Continued from Success with Systems (part I)
So what are the layers and what do they mean? Before I go there, it is important to understand that all the layers are needed for long-term, sustainable success—we’re not looking for simply a quick win or quick dollar, it’s all about long-term thinking for long-term success that lasts!
In a simplistic fashion, there are three layers to business systems.
- Procedures – implementation of simple instructions, guidelines, and parameters to yield a desired result.
- Practices – set of ongoing actions, done with conviction, attitude and purpose, giving timely and repeatable results.
- Principles – fundamental truths that give a foundation for the system, providing belief, behaviour and rock-solid reference for reasoning.
Many organizations will focus on #2, Practices, since timely results tend to dominate daily needs (ex. acquiring sales, accomplishing a marketing goal etc.).

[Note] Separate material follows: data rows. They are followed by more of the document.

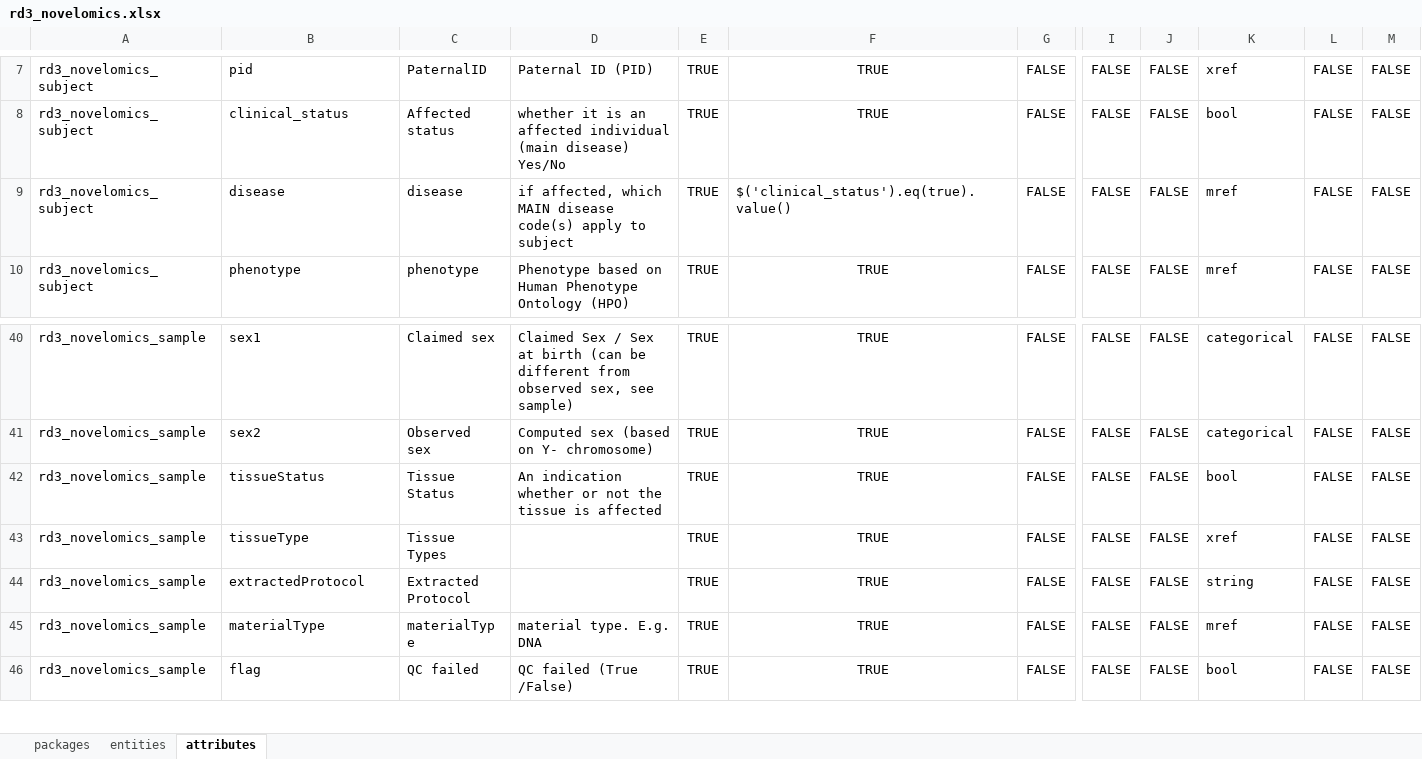
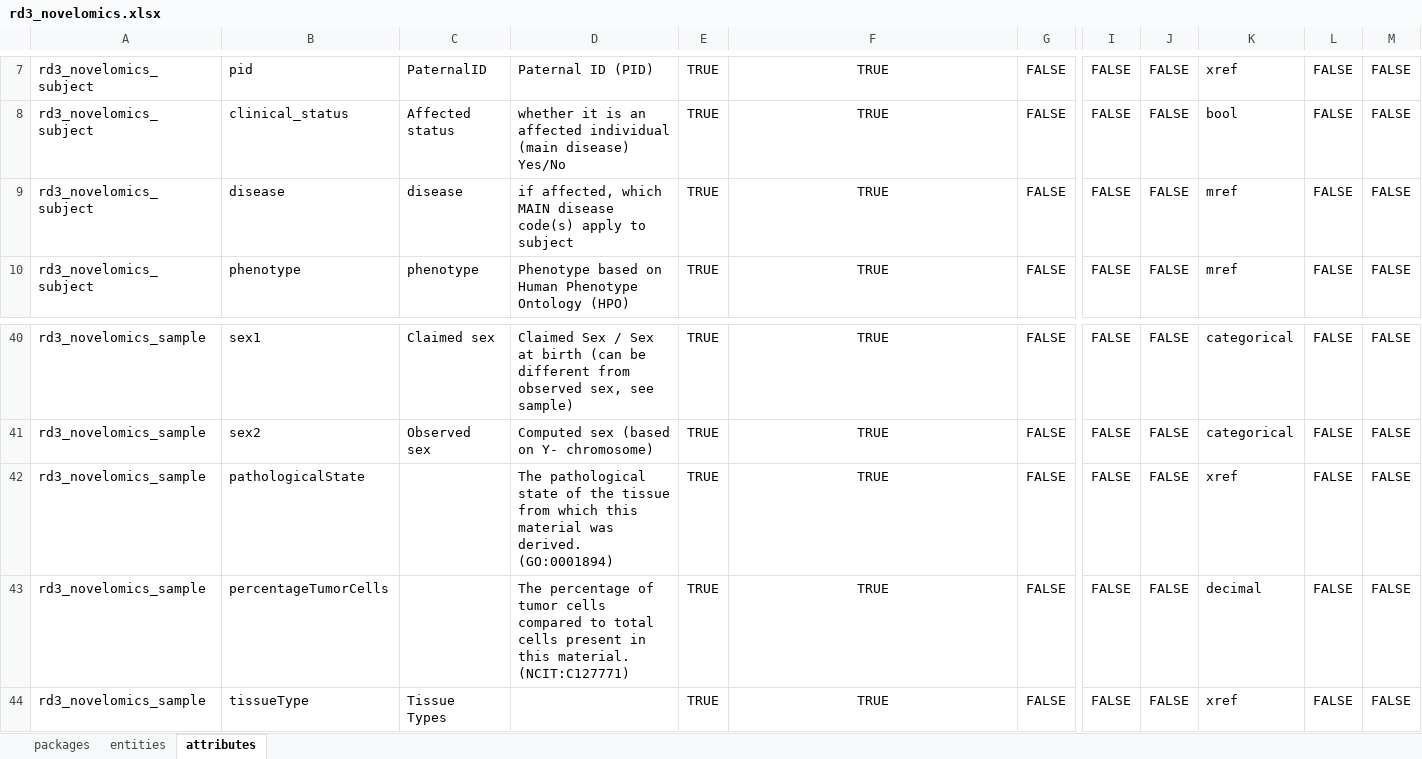
Before and after one commit to molgenis/projects-solve-rd, an Excel workbook: dist/rd3_novelomics.xlsx, sheet attributes, drawn as a sheet; only a part is shown, gaps mark what is left out; the shorter side is filled out with more unchanged rows; values as stored, in another font and other column widths than the file's, no borders; addresses are those after the commit; rows hold the shown columns only; the diff names each change by its address in the sheet, - before the commit and + after, or states it on an @@ line.

Commit message:
added pathologicalstate reference list

```diff
--- a/dist/rd3_novelomics.xlsx (sheet attributes)
+++ b/dist/rd3_novelomics.xlsx (sheet attributes)
-F9: $('clinical_status').eq(true).value()
+F9: TRUE
-F9 alignment: left
+F9 alignment: center
+row 42: rd3_novelomics_sample | pathologicalState |  | The pathological state of the tissue from which this material was derived. (GO:0001894) | TRUE | TRUE | FALSE | FALSE | FALSE | xref | FALSE | FALSE
-B43: tissueStatus
+B43: percentageTumorCells
-C43: Tissue Status
+C43: (empty)
-D43: An indication whether or not the tissue is affected
+D43: The percentage of tumor cells compared to total cells present in this material. (NCIT:C127771)
-K43: bool
+K43: decimal
```
Also changed, not shown: 4 other files.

Too often, #1 (Procedures) is implemented as a defensive measure once a challenge is faced (a product quality issue, challenges with people, or other such procedural issues).
Principles, #3, is the big one that is fundamentally missed or improperly implemented—usually because it not deeply embedded in the core of the business system. It is also key to include “value-added” components which create the environment for extraordinary results from people (creates belief, buy-in, gives long-lasting purpose to their value…). The importance of this third layer is further magnified because it is also where leadership is cultivated—which is absolutely vital to long-term success of any business. The subject of leadership, itself, is a huge topic on its own, one that I personally am devoted to and love to continually learn about. A good friend of mine constantly reminds me that all businesses rise and fall, based on their leadership.
All businesses rise and fall on leadership
The lesson here is quite simple. Systems create success and success comes from a sound business system. The business system structures and organizes the key elements that all businesses need (you can list out all the topics…). The key is knowing that you need all three of the layers and you cannot depend on only one or two layers. Elements such as leadership, culture, principles, character, expectancy, duplication, retention, growth etc. all need to be deeply embedded in the business system so that people can utilize and leverage the power that’s there. Then, the system itself needs to provide the mechanisms to implement or to get the system in motion (tools, structures, business collateral, etc.).
Now I realize that this is only a framework, since I have not narrowed down to a specific industry or business model—that’s intentional. The point is, this applies to virtually every business that’s out there.
In part III we’ll explore “diagnostics,” and some practical examples/symptoms, which will help to further clarify how all the layers of the system become so important to success.